Description of the task:
Every entry, exactly as given, must be retyped.

[Given data — start]

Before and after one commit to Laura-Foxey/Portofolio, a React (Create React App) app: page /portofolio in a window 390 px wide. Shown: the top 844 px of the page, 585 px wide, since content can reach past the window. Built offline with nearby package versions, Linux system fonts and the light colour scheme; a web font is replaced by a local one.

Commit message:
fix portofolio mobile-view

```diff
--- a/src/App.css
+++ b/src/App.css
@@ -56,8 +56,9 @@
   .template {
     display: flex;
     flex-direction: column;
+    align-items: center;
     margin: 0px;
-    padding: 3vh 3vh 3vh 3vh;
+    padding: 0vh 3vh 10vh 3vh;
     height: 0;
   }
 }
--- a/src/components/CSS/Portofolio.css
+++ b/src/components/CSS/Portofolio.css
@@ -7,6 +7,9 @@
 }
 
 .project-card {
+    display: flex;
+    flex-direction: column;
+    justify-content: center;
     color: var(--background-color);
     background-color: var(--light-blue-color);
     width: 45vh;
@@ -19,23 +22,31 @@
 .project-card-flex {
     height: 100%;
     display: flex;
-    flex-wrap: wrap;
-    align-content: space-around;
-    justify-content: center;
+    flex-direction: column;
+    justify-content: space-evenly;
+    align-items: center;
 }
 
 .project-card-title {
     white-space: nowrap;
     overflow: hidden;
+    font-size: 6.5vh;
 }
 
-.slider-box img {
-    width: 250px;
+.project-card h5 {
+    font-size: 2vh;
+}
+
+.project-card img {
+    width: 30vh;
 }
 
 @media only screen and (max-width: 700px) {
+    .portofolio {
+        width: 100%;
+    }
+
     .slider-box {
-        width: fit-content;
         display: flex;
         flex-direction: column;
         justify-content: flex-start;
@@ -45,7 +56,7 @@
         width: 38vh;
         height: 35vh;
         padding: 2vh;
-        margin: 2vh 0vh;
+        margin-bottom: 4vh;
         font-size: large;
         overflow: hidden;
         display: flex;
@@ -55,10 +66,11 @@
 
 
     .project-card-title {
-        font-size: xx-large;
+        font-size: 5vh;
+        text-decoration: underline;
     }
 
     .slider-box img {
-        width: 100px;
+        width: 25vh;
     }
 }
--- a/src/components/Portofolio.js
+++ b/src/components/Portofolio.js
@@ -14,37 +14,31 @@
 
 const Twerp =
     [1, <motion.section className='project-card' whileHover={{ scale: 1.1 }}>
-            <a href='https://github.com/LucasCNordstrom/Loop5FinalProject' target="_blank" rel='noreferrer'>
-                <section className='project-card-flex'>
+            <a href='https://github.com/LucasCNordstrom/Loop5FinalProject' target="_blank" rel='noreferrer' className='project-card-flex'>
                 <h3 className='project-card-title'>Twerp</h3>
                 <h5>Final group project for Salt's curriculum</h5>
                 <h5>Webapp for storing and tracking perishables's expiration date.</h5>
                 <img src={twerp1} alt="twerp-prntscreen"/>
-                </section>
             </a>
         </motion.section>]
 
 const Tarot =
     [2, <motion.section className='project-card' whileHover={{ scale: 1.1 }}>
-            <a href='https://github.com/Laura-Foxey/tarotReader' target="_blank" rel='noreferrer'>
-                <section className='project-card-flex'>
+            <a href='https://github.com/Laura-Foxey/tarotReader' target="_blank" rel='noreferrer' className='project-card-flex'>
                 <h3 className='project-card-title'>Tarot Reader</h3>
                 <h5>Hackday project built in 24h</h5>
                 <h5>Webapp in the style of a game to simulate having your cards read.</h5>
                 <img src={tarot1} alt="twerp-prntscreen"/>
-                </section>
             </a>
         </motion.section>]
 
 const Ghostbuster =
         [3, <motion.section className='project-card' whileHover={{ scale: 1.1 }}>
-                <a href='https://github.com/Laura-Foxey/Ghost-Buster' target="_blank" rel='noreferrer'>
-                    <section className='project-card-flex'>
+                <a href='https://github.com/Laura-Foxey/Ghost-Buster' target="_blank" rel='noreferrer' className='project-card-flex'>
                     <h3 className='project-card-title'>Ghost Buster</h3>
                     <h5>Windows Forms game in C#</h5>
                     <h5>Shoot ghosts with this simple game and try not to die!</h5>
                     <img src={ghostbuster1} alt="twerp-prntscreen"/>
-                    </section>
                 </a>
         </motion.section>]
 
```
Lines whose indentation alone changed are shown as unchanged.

[Given data — finish]

Your response:
Before and after one commit to Laura-Foxey/Portofolio, a React (Create React App) app: page /portofolio in a window 390 px wide. Shown: the top 844 px of the page, 585 px wide, since content can reach past the window. Built offline with nearby package versions, Linux system fonts and the light colour scheme; a web font is replaced by a local one.

Commit message:
fix portofolio mobile-view

```diff
--- a/src/App.css
+++ b/src/App.css
@@ -56,8 +56,9 @@
   .template {
     display: flex;
     flex-direction: column;
+    align-items: center;
     margin: 0px;
-    padding: 3vh 3vh 3vh 3vh;
+    padding: 0vh 3vh 10vh 3vh;
     height: 0;
   }
 }
--- a/src/components/CSS/Portofolio.css
+++ b/src/components/CSS/Portofolio.css
@@ -7,6 +7,9 @@
 }
 
 .project-card {
+    display: flex;
+    flex-direction: column;
+    justify-content: center;
     color: var(--background-color);
     background-color: var(--light-blue-color);
     width: 45vh;
@@ -19,23 +22,31 @@
 .project-card-flex {
     height: 100%;
     display: flex;
-    flex-wrap: wrap;
-    align-content: space-around;
-    justify-content: center;
+    flex-direction: column;
+    justify-content: space-evenly;
+    align-items: center;
 }
 
 .project-card-title {
     white-space: nowrap;
     overflow: hidden;
+    font-size: 6.5vh;
 }
 
-.slider-box img {
-    width: 250px;
+.project-card h5 {
+    font-size: 2vh;
+}
+
+.project-card img {
+    width: 30vh;
 }
 
 @media only screen and (max-width: 700px) {
+    .portofolio {
+        width: 100%;
+    }
+
     .slider-box {
-        width: fit-content;
         display: flex;
         flex-direction: column;
         justify-content: flex-start;
@@ -45,7 +56,7 @@
         width: 38vh;
         height: 35vh;
         padding: 2vh;
-        margin: 2vh 0vh;
+        margin-bottom: 4vh;
         font-size: large;
         overflow: hidden;
         display: flex;
@@ -55,10 +66,11 @@
 
 
     .project-card-title {
-        font-size: xx-large;
+        font-size: 5vh;
+        text-decoration: underline;
     }
 
     .slider-box img {
-        width: 100px;
+        width: 25vh;
     }
 }
--- a/src/components/Portofolio.js
+++ b/src/components/Portofolio.js
@@ -14,37 +14,31 @@
 
 const Twerp =
     [1, <motion.section className='project-card' whileHover={{ scale: 1.1 }}>
-            <a href='https://github.com/LucasCNordstrom/Loop5FinalProject' target="_blank" rel='noreferrer'>
-                <section className='project-card-flex'>
+            <a href='https://github.com/LucasCNordstrom/Loop5FinalProject' target="_blank" rel='noreferrer' className='project-card-flex'>
                 <h3 className='project-card-title'>Twerp</h3>
                 <h5>Final group project for Salt's curriculum</h5>
                 <h5>Webapp for storing and tracking perishables's expiration date.</h5>
                 <img src={twerp1} alt="twerp-prntscreen"/>
-                </section>
             </a>
         </motion.section>]
 
 const Tarot =
     [2, <motion.section className='project-card' whileHover={{ scale: 1.1 }}>
-            <a href='https://github.com/Laura-Foxey/tarotReader' target="_blank" rel='noreferrer'>
-                <section className='project-card-flex'>
+            <a href='https://github.com/Laura-Foxey/tarotReader' target="_blank" rel='noreferrer' className='project-card-flex'>
                 <h3 className='project-card-title'>Tarot Reader</h3>
                 <h5>Hackday project built in 24h</h5>
                 <h5>Webapp in the style of a game to simulate having your cards read.</h5>
                 <img src={tarot1} alt="twerp-prntscreen"/>
-                </section>
             </a>
         </motion.section>]
 
 const Ghostbuster =
         [3, <motion.section className='project-card' whileHover={{ scale: 1.1 }}>
-                <a href='https://github.com/Laura-Foxey/Ghost-Buster' target="_blank" rel='noreferrer'>
-                    <section className='project-card-flex'>
+                <a href='https://github.com/Laura-Foxey/Ghost-Buster' target="_blank" rel='noreferrer' className='project-card-flex'>
                     <h3 className='project-card-title'>Ghost Buster</h3>
                     <h5>Windows Forms game in C#</h5>
                     <h5>Shoot ghosts with this simple game and try not to die!</h5>
                     <img src={ghostbuster1} alt="twerp-prntscreen"/>
-                    </section>
                 </a>
         </motion.section>]
 
```
Lines whose indentation alone changed are shown as unchanged.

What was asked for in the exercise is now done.